> **Task item**:
Filter the listing below, keeping only the lines with the word "padding".

- - -

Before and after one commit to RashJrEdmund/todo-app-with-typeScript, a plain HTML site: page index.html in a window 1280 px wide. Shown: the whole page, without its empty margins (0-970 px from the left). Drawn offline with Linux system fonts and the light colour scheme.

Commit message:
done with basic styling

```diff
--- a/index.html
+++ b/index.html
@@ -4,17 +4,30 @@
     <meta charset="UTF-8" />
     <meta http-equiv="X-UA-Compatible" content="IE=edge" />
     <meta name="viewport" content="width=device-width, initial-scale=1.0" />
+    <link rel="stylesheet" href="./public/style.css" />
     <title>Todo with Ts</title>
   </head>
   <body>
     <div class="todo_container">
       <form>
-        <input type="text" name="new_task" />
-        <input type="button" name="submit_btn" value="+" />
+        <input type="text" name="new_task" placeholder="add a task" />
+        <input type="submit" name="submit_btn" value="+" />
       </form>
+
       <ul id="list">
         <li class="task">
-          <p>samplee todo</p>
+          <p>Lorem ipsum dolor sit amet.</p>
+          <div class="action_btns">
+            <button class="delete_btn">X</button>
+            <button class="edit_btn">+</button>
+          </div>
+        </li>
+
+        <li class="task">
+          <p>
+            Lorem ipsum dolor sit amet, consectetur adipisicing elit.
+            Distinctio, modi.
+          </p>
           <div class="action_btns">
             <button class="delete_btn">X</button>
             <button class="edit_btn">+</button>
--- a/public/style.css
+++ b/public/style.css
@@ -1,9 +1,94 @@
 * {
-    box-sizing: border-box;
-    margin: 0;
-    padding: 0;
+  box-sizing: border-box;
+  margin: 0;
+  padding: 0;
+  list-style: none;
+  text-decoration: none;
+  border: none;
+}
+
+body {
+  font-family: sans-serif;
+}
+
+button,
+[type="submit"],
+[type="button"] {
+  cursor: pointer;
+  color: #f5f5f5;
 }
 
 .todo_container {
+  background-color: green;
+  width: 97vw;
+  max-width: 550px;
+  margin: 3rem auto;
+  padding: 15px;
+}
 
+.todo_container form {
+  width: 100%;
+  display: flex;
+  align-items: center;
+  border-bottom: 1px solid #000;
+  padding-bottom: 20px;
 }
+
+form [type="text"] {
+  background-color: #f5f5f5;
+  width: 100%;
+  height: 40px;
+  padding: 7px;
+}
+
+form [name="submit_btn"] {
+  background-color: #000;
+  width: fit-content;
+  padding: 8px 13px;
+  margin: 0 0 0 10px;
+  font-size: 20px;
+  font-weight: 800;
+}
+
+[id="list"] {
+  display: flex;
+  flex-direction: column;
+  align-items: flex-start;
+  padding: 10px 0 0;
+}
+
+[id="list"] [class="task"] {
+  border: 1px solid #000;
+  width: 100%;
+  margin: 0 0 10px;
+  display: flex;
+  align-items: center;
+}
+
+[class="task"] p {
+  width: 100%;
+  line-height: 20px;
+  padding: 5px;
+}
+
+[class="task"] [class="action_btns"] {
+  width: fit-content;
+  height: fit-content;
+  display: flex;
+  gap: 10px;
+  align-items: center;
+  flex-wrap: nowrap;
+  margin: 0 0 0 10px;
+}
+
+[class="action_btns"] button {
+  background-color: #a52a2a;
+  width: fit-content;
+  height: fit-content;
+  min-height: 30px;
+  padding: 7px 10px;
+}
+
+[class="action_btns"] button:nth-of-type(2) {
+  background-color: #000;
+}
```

- - -

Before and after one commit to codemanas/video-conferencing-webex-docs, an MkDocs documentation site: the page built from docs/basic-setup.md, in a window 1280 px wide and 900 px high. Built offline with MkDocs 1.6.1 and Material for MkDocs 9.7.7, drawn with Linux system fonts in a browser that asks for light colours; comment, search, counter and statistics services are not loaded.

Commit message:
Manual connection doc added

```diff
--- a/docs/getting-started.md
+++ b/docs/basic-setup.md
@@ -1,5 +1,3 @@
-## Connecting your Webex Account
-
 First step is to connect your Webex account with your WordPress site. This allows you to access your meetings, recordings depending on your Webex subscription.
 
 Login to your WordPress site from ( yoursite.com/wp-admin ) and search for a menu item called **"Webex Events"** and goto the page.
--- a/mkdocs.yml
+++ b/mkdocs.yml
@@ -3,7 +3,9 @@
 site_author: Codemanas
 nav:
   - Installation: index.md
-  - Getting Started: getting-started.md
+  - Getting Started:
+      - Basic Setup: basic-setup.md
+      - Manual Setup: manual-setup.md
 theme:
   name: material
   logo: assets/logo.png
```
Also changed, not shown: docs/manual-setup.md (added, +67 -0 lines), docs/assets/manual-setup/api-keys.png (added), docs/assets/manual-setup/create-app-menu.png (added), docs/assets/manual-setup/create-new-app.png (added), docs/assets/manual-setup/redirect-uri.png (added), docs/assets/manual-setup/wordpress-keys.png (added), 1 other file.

- - -

> **Expected output**:
-    padding: 0;
+  padding: 0;
+  padding: 15px;
+  padding-bottom: 20px;
+  padding: 7px;
+  padding: 8px 13px;
+  padding: 10px 0 0;
+  padding: 5px;
+  padding: 7px 10px;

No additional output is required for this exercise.